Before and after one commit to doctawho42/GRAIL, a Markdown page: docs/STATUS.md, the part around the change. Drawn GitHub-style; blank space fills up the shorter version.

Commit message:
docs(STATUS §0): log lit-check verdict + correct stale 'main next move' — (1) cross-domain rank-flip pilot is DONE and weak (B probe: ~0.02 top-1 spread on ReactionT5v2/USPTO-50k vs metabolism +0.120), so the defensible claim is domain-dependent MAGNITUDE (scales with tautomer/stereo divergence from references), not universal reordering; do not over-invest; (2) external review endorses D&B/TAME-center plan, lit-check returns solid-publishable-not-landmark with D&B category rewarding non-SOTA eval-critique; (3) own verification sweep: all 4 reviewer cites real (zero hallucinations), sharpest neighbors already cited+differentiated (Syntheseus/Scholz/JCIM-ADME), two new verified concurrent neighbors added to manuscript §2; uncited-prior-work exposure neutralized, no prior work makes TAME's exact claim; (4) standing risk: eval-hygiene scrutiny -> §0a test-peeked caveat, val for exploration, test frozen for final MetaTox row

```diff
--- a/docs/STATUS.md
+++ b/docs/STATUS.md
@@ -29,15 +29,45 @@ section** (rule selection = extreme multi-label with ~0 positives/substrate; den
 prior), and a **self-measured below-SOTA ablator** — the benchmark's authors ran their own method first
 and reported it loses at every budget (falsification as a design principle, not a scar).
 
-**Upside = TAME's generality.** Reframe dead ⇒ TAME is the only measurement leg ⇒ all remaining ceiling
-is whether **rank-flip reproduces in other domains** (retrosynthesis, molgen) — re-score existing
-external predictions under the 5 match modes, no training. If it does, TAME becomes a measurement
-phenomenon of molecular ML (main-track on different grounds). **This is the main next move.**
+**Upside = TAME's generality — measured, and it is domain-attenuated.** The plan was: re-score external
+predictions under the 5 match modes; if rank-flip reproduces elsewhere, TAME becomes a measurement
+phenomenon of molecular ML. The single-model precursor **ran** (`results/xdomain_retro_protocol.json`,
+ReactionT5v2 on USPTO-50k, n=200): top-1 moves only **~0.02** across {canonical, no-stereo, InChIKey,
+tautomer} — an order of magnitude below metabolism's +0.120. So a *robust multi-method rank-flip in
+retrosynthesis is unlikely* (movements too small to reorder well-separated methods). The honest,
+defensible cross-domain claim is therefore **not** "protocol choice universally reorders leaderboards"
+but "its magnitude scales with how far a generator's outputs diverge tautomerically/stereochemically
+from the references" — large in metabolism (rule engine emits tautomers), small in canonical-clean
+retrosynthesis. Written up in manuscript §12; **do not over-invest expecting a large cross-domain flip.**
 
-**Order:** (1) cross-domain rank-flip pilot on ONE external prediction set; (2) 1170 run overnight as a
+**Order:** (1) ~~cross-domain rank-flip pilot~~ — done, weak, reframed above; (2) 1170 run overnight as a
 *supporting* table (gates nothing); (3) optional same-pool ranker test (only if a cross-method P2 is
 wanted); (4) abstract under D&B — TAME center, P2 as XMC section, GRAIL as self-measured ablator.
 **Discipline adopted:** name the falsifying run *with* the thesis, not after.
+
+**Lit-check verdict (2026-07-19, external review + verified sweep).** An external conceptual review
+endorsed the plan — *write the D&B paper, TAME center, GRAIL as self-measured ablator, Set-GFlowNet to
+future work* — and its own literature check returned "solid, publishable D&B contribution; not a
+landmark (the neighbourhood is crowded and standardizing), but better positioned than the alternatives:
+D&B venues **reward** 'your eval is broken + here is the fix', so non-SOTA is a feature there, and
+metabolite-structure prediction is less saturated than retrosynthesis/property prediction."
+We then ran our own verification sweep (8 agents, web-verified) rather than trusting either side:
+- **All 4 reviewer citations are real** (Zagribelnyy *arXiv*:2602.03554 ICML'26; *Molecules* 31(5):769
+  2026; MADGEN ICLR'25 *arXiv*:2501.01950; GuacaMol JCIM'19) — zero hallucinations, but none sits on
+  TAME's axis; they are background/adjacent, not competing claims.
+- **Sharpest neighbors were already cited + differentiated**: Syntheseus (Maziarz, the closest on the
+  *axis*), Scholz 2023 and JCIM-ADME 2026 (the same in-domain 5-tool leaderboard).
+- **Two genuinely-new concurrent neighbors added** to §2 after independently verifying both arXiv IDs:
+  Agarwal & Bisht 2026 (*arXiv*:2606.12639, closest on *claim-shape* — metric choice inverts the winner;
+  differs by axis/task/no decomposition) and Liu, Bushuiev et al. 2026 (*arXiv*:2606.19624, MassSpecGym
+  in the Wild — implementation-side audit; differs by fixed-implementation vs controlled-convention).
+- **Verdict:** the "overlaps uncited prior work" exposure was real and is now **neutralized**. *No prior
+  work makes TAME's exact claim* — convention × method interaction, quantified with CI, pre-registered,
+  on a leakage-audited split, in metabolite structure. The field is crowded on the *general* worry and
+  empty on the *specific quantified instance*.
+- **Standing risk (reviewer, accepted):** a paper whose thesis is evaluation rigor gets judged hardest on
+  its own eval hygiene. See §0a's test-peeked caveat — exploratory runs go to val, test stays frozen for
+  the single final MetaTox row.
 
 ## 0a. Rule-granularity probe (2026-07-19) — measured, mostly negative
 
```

======

## Your instructions
Reproduce the listing above in its entirety, unchanged.

## Written response
Before and after one commit to doctawho42/GRAIL, a Markdown page: docs/STATUS.md, the part around the change. Drawn GitHub-style; blank space fills up the shorter version.

Commit message:
docs(STATUS §0): log lit-check verdict + correct stale 'main next move' — (1) cross-domain rank-flip pilot is DONE and weak (B probe: ~0.02 top-1 spread on ReactionT5v2/USPTO-50k vs metabolism +0.120), so the defensible claim is domain-dependent MAGNITUDE (scales with tautomer/stereo divergence from references), not universal reordering; do not over-invest; (2) external review endorses D&B/TAME-center plan, lit-check returns solid-publishable-not-landmark with D&B category rewarding non-SOTA eval-critique; (3) own verification sweep: all 4 reviewer cites real (zero hallucinations), sharpest neighbors already cited+differentiated (Syntheseus/Scholz/JCIM-ADME), two new verified concurrent neighbors added to manuscript §2; uncited-prior-work exposure neutralized, no prior work makes TAME's exact claim; (4) standing risk: eval-hygiene scrutiny -> §0a test-peeked caveat, val for exploration, test frozen for final MetaTox row

```diff
--- a/docs/STATUS.md
+++ b/docs/STATUS.md
@@ -29,15 +29,45 @@ section** (rule selection = extreme multi-label with ~0 positives/substrate; den
 prior), and a **self-measured below-SOTA ablator** — the benchmark's authors ran their own method first
 and reported it loses at every budget (falsification as a design principle, not a scar).
 
-**Upside = TAME's generality.** Reframe dead ⇒ TAME is the only measurement leg ⇒ all remaining ceiling
-is whether **rank-flip reproduces in other domains** (retrosynthesis, molgen) — re-score existing
-external predictions under the 5 match modes, no training. If it does, TAME becomes a measurement
-phenomenon of molecular ML (main-track on different grounds). **This is the main next move.**
+**Upside = TAME's generality — measured, and it is domain-attenuated.** The plan was: re-score external
+predictions under the 5 match modes; if rank-flip reproduces elsewhere, TAME becomes a measurement
+phenomenon of molecular ML. The single-model precursor **ran** (`results/xdomain_retro_protocol.json`,
+ReactionT5v2 on USPTO-50k, n=200): top-1 moves only **~0.02** across {canonical, no-stereo, InChIKey,
+tautomer} — an order of magnitude below metabolism's +0.120. So a *robust multi-method rank-flip in
+retrosynthesis is unlikely* (movements too small to reorder well-separated methods). The honest,
+defensible cross-domain claim is therefore **not** "protocol choice universally reorders leaderboards"
+but "its magnitude scales with how far a generator's outputs diverge tautomerically/stereochemically
+from the references" — large in metabolism (rule engine emits tautomers), small in canonical-clean
+retrosynthesis. Written up in manuscript §12; **do not over-invest expecting a large cross-domain flip.**
 
-**Order:** (1) cross-domain rank-flip pilot on ONE external prediction set; (2) 1170 run overnight as a
+**Order:** (1) ~~cross-domain rank-flip pilot~~ — done, weak, reframed above; (2) 1170 run overnight as a
 *supporting* table (gates nothing); (3) optional same-pool ranker test (only if a cross-method P2 is
 wanted); (4) abstract under D&B — TAME center, P2 as XMC section, GRAIL as self-measured ablator.
 **Discipline adopted:** name the falsifying run *with* the thesis, not after.
+
+**Lit-check verdict (2026-07-19, external review + verified sweep).** An external conceptual review
+endorsed the plan — *write the D&B paper, TAME center, GRAIL as self-measured ablator, Set-GFlowNet to
+future work* — and its own literature check returned "solid, publishable D&B contribution; not a
+landmark (the neighbourhood is crowded and standardizing), but better positioned than the alternatives:
+D&B venues **reward** 'your eval is broken + here is the fix', so non-SOTA is a feature there, and
+metabolite-structure prediction is less saturated than retrosynthesis/property prediction."
+We then ran our own verification sweep (8 agents, web-verified) rather than trusting either side:
+- **All 4 reviewer citations are real** (Zagribelnyy *arXiv*:2602.03554 ICML'26; *Molecules* 31(5):769
+  2026; MADGEN ICLR'25 *arXiv*:2501.01950; GuacaMol JCIM'19) — zero hallucinations, but none sits on
+  TAME's axis; they are background/adjacent, not competing claims.
+- **Sharpest neighbors were already cited + differentiated**: Syntheseus (Maziarz, the closest on the
+  *axis*), Scholz 2023 and JCIM-ADME 2026 (the same in-domain 5-tool leaderboard).
+- **Two genuinely-new concurrent neighbors added** to §2 after independently verifying both arXiv IDs:
+  Agarwal & Bisht 2026 (*arXiv*:2606.12639, closest on *claim-shape* — metric choice inverts the winner;
+  differs by axis/task/no decomposition) and Liu, Bushuiev et al. 2026 (*arXiv*:2606.19624, MassSpecGym
+  in the Wild — implementation-side audit; differs by fixed-implementation vs controlled-convention).
+- **Verdict:** the "overlaps uncited prior work" exposure was real and is now **neutralized**. *No prior
+  work makes TAME's exact claim* — convention × method interaction, quantified with CI, pre-registered,
+  on a leakage-audited split, in metabolite structure. The field is crowded on the *general* worry and
+  empty on the *specific quantified instance*.
+- **Standing risk (reviewer, accepted):** a paper whose thesis is evaluation rigor gets judged hardest on
+  its own eval hygiene. See §0a's test-peeked caveat — exploratory runs go to val, test stays frozen for
+  the single final MetaTox row.
 
 ## 0a. Rule-granularity probe (2026-07-19) — measured, mostly negative
 
```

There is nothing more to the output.